When you join JRC, you become an important part of a vibrant, innovative, diverse, and caring community. You’ll have a spiritual home to share in the joys and challenges of life. You’ll be offered opportunities to grow intellectually and live your social justice values. You’ll meet fellow members who engage enthusiastically in spiritual practice, progressive causes, lifelong learning, and building lasting friendships.
Benefits of JRC Membership:
- You and your immediate family will be connected to JRC’s clergy for life cycle events (weddings, funerals, baby namings, b’nai mitzvah) and pastoral support.
- You can use our online member portal to access the membership directory, register for school and events, and make secure online tuition payments and donations, and can engage with fellow members digitally on our members-only Facebook group.
- You’ll receive High Holiday tickets for the adults in your household (children don’t need tickets) and significant discounts on extra tickets for close relatives.
- You are eligible (and enthusiastically encouraged) to join the Committees and Task Forces at JRC that reflect your interests.
- You’re eligible for election to our Board of Directors and have voting rights.
- You can rent JRC’s space for private events at a discounted rate.
What are the costs to Join JRC?
Anyone can become a member of JRC, regardless of the amount they are able to pay.
We provide a membership commitment range, rather than a fixed amount, for each category of household.
Current dues ranges
- Household: two adults, any number of children $3,579-$4,238 (about $300-350/month)

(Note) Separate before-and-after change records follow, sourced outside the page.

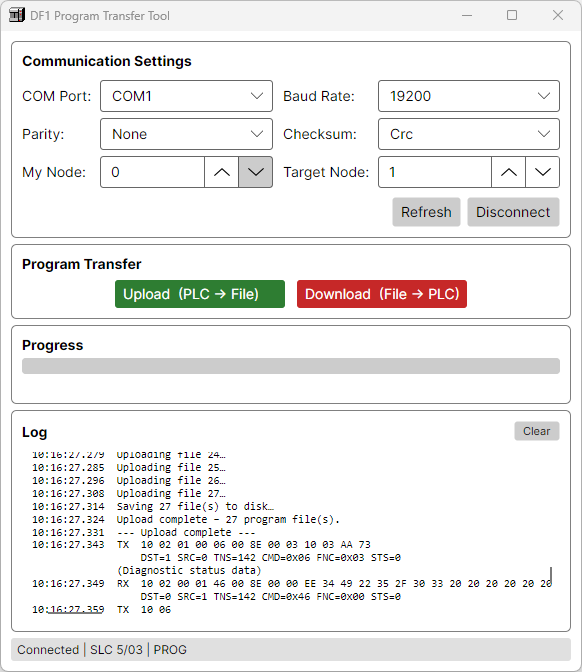
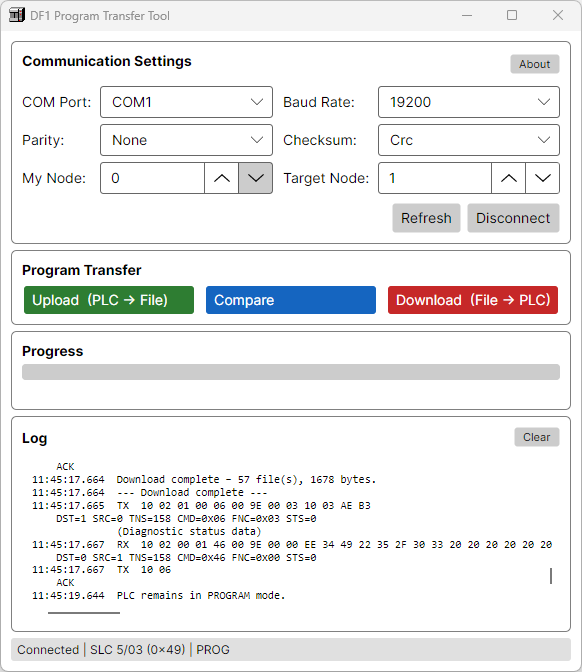
DF1ProgramTool: Update README with current version screenshots

diff --git a/src/DF1ProgramTool/README.md b/src/DF1ProgramTool/README.md
@@ -14,6 +14,7 @@ Cross‑platform desktop GUI (Avalonia UI) that uploads the complete program fro
 - Automatic **PLC detection** – processor type, family, and run/program mode.
 - **Upload** – reads all program and data files, saves to a compact binary file (`.bin`) with a descriptive name.
 - **Download** – restores a previously uploaded program to the same PLC family.
+- **Compare** – compares a backup file against current PLC program, shows mismatches in file structure and CRC32 data.
 - **Supports** SLC 5/01, 5/02, 5/03, 5/04, 5/05 and MicroLogix 1000/1500.
 - **Graphical COM port selection** – baud rate, parity, and node address configurable.
 - **Progress indication** – shows current file being transferred.
@@ -24,7 +25,11 @@ Cross‑platform desktop GUI (Avalonia UI) that uploads the complete program fro
 
 ![Main Window](Assets/Screenshots/MainWindow.png)
 
-*Main window after uploading DF1Emulator internal memory*
+*Main window after downloading DF1Emulator internal memory*
+
+![Compare Results](Assets/Screenshots/CompareResults.png)
+
+*Compare dialog showing differences between backup file and PLC memory*
 
 ## Requirements
 - .NET 8 SDK or later
@@ -124,6 +129,7 @@ During download, the tool validates the processor type and bulletin against the 
 | **Invalid Address** during download | The selected binary file does not match the target PLC memory layout (different processor family). |
 | **Dialog hangs / no reaction** | Run from a terminal to see debug output; ensure the main window is not hidden. |
 | **PLC stopped working after download** | You downloaded a program file that is not compatible with your PLC. Restore the original backup using RSLogix or this tool if a correct backup exists. |
+| **Compare shows mismatches** | Normal if the PLC program has changed since the backup was created. Use Upload to create a fresh backup. |
 
 ## Project structure
 | File | Description |

diff --git a/README.md b/README.md
@@ -91,6 +91,7 @@ DF1Comm/
 - Cross‑platform GUI built with Avalonia UI
 - Upload entire PLC program to a binary file
 - Download previously saved program back to the PLC
+- Compares a backup file against current PLC program
 - Supports SLC 5/01–5/05 and MicroLogix 1000/1500
 - Automatic PLC detection and descriptive filename generation
 - Progress indication during transfer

- Single Parent Household: one adult, any number of children $2,390-$2,915 (about $200-240/month)
- Senior Household : two adults (65+) $1,977-$4,238 (about $160-350/month)
- Single: one adult $1,977-$2,502 (about $160-200/month)

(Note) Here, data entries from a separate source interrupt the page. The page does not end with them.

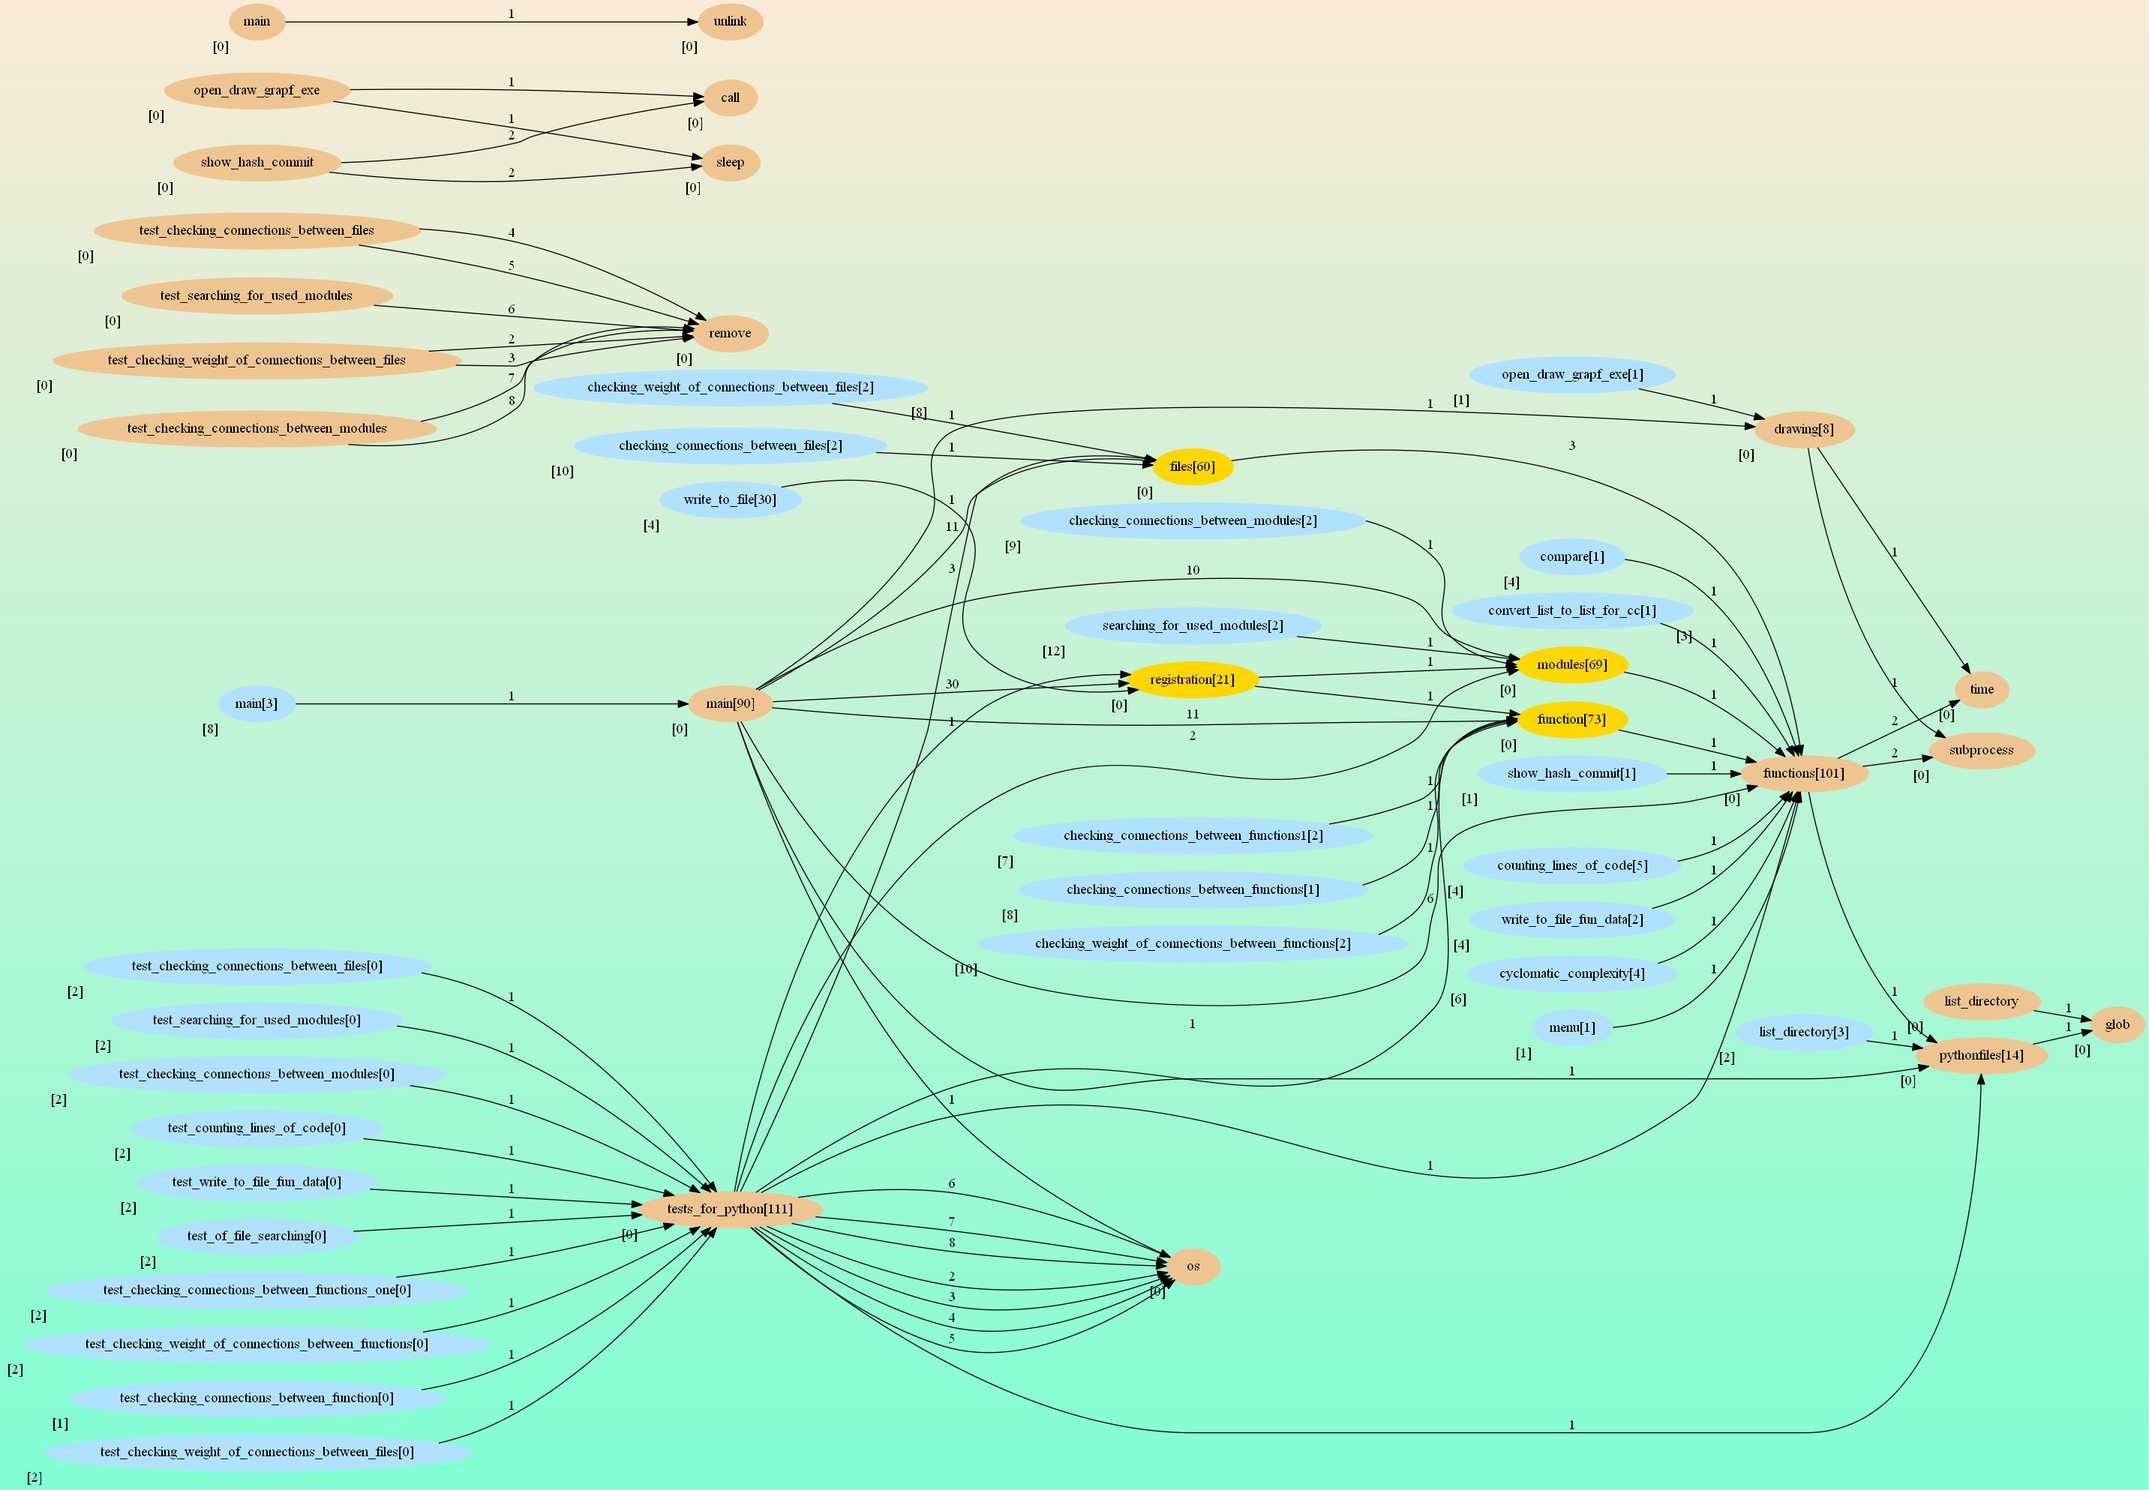
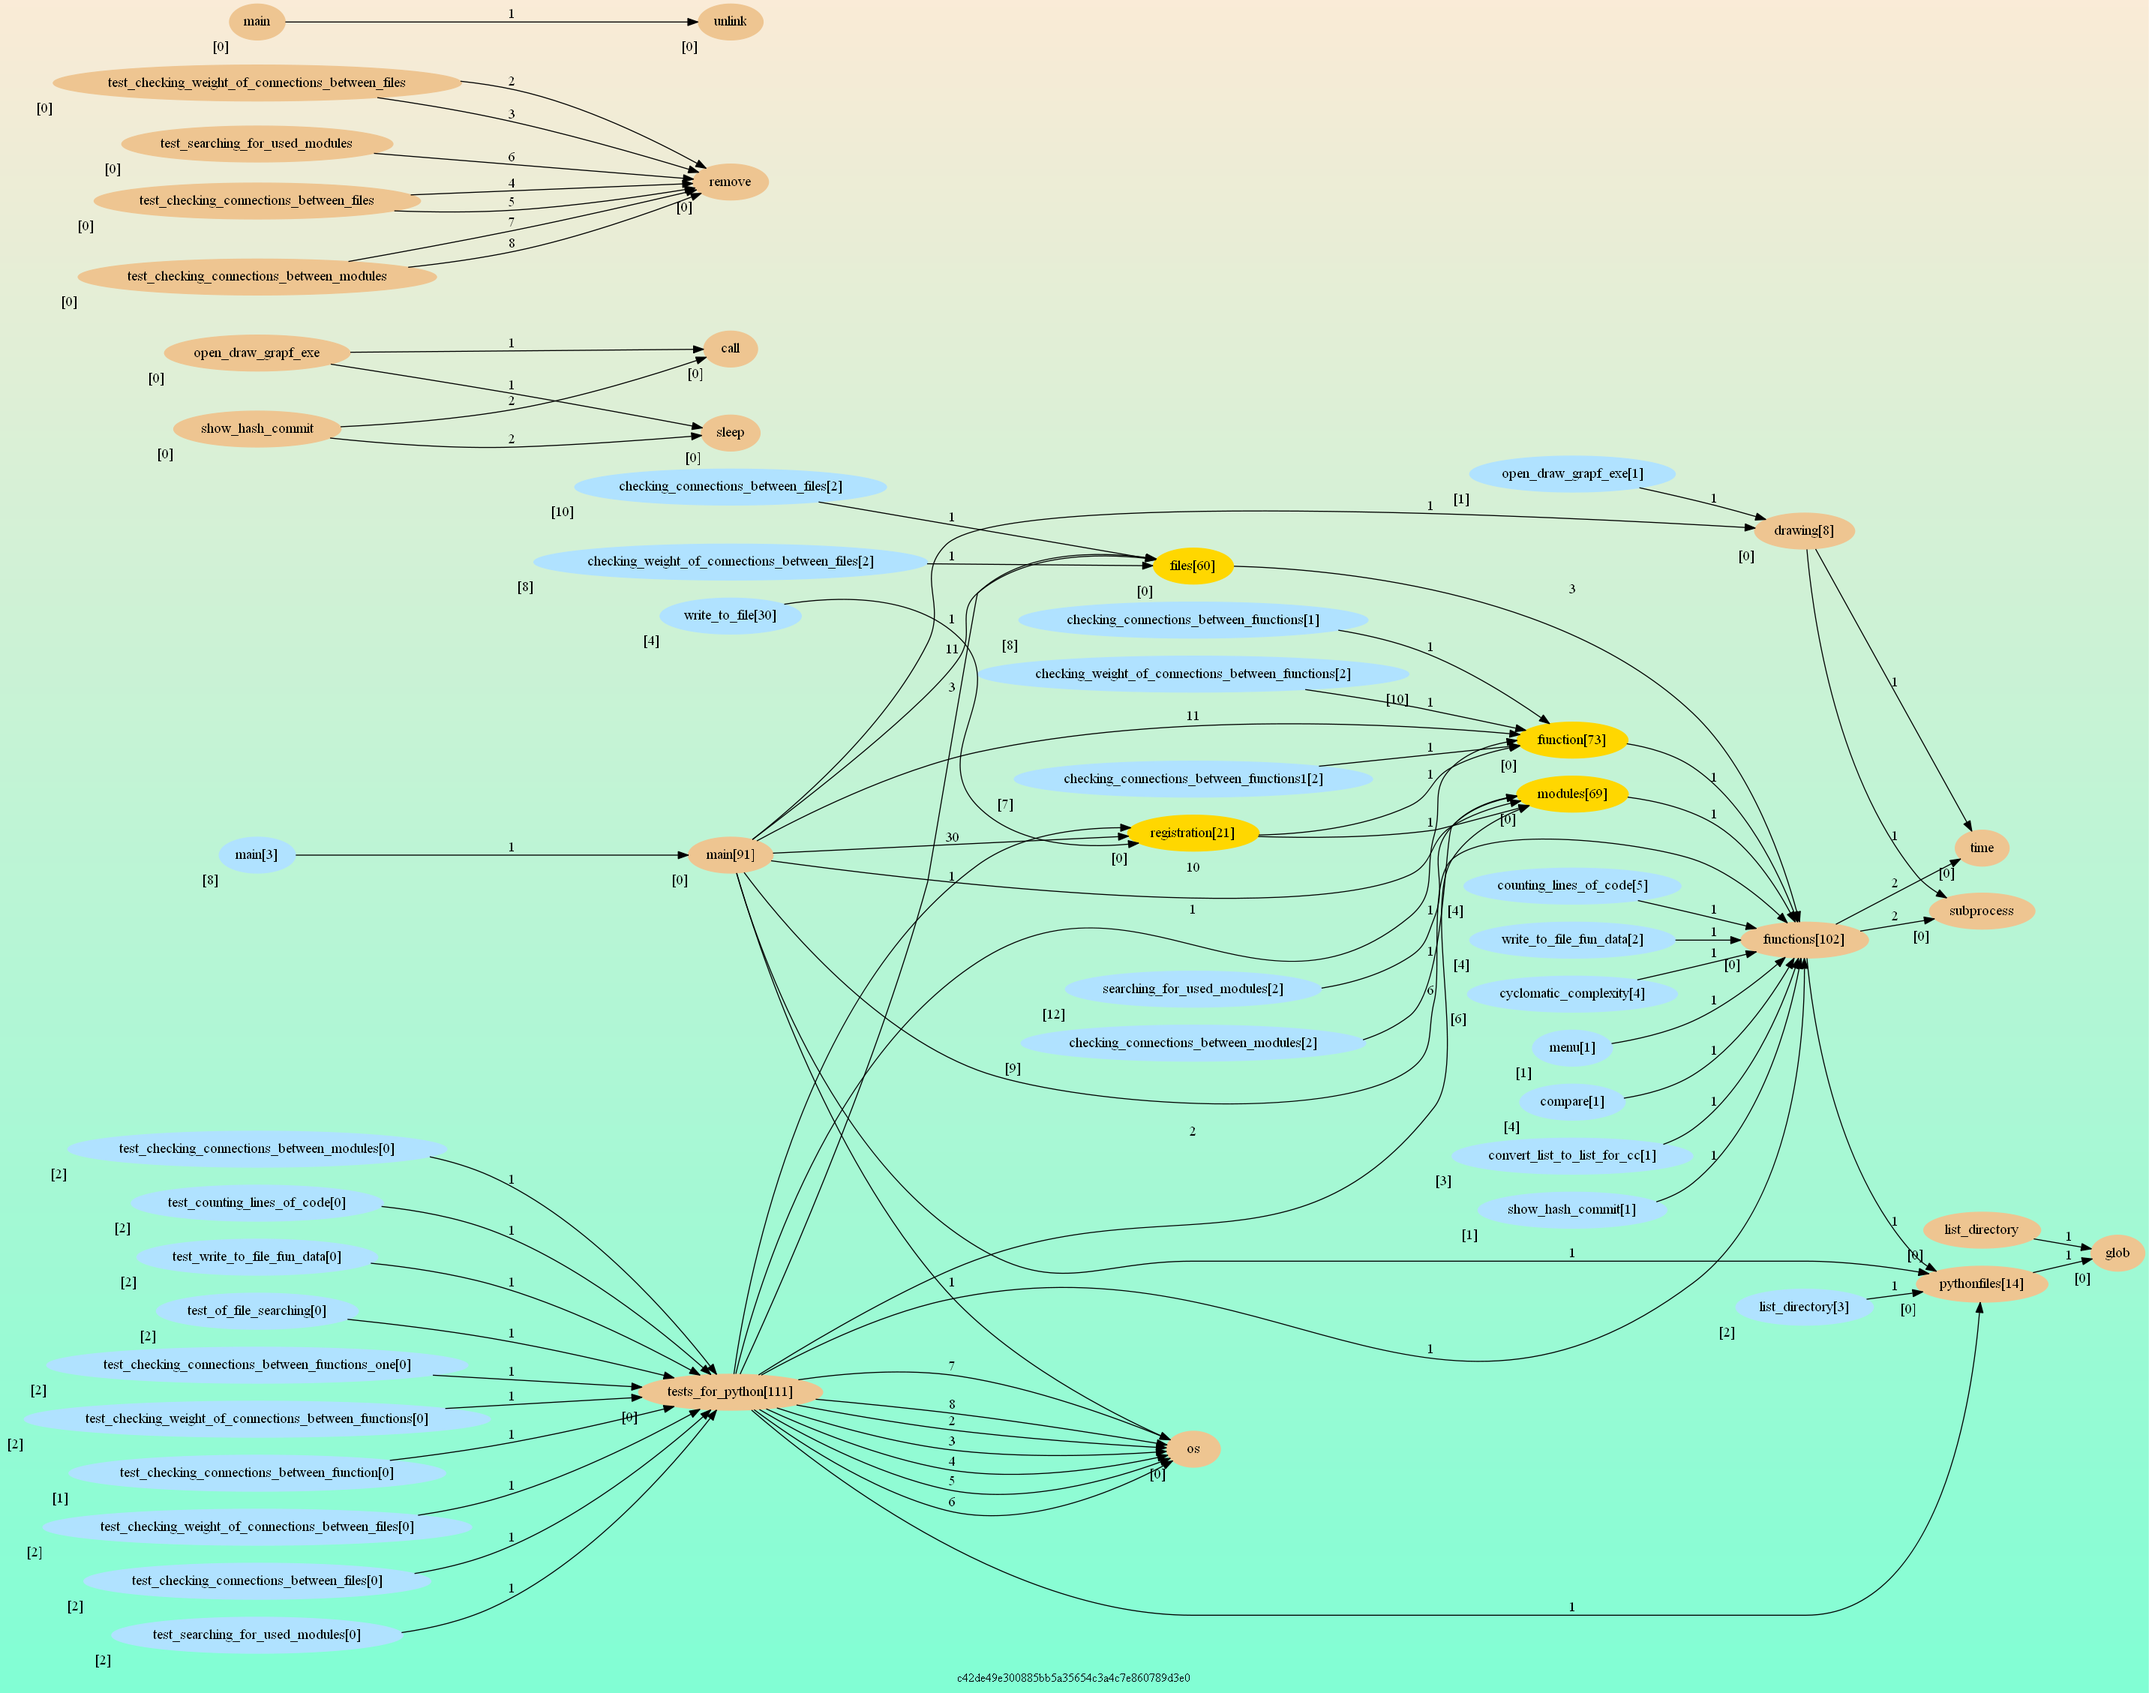
historyjka nr 12 vol 3

diff --git a/functions.py b/functions.py
@@ -108,7 +108,8 @@ def convert_list_to_list_for_cc(*args):
 
 def show_hash_commit():
     """funkcja w terminalu cmd wywoluje sh.exe a w nim wykonuje git loga aktualizujac commity na folder git_log.txt znajdujacy sie w folderze projektu """
-    cmd_command = 'start "" "C:\\Program Files\\Git\\bin\\sh.exe" --login -i -c "cd C:\\Users\\WIKUS\\PycharmProjects\\IO-ProjectJozin\\ && git --no-pager log > git_log.txt"'
+    #cmd_command = 'start "" "C:\\Program_Files\\Git\\bin\\sh.exe" --login -i -c "cd C:\\Users\\WIKUS\\PycharmProjects\\IO-ProjectJozin\\ && git --no-pager log > git_log.txt"'
+    cmd_command='cd C:\\Users\\WIKUS\\PycharmProjects\\IO-ProjectJozin\\ && git --no-pager log > git_log.txt"'
     proc = subprocess.call(cmd_command, shell=True)
     time.sleep(2)
     with open('./git_log.txt', 'r') as hash_file:

diff --git a/main.py b/main.py
@@ -14,8 +14,10 @@ import registration
 
 def main():
     """Funkcja wykonująca cały program"""
-    commit = functions.show_hash_commit()
+    """Funkcja wykonująca cały program"""
+    os.unlink("graf_jozin.txt")
 
+    commit = functions.show_hash_commit()
     registration.Registration.write_to_file('HASH_COMMIT',commit)
 
     modul = modules.Modules()
@@ -47,7 +49,6 @@ def main():
 
     menu_choice = functions.menu()
 
-    os.unlink("graf_jozin.txt")
 
     if menu_choice == 1:
         registration.Registration.write_to_file("FILES",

- Senior Single: one adult (65+) $1,061-$2,502 (about $89-200/month)
- Young Adult Single: one adult (under 36) $36/month
- Young Adult Couple/Family: two adults (under 36), any number of children $72/month
- Early Childhood Center Families are considered JRC members as well. We encourage a membership donation that meaningfully reflects JRC’s commitment to your young family.
If you are able, we encourage you to select a membership level above the minimum for your household. Your generosity helps JRC continue a longstanding practice of welcoming all our members with due regard for ability to pay.
Never feel embarrassed to have a conversation with us about dues. If your circumstances don’t allow you to pay membership at the recommended levels, feel free to speak confidentially with executive director Micky Baer at firstname.lastname@example.org or 847-328-7678.
What pastoral services are available for members of JRC?
Rabbi Rachel Weiss and Cantor Howard Friedland provide pastoral care and counseling to our members. Rabbi Weiss and Cantor Friedland visit members in the hospital, meet in-person and by phone at times of difficulty and loss. Whether grieving the death of a loved one or struggling during a hard time, our clergy provide a listening ear and a safe space.
At times of a death, Rabbi Weiss, Cantor Friedland, and Assistant Rabbi David Eber can officiate at funeral and burial rituals. They also lead shiva minyanim, as do many of our members.
How do I get involved with one of the community groups at JRC?
The wealth of member-led committees and social justice task forces is part of what makes JRC so unique and vibrant, and we find that members who get involved in these groups report being more satisfied with their community experience.
You must be a member of JRC to join a Committee or Task Force.
Can my children attend JRC’s Religious School if I am not a member?
You must be a member for your kids to attend our Religious School for Grades K-12.
You do not need to be a member to enroll your kids in our Sunday Pre-K class.
Everyone is welcome to enroll in our Early Childhood Center, and Early Childhood families are considered members of the congregation.
Want to give JRC a try — including religious school for your kids? Try our Taste of JRC program!
I think I'm ready to join JRC! What are my next steps?
Contact Executive Director Micky Baer at email@example.com or 847-328-7678. We look forward to meeting you!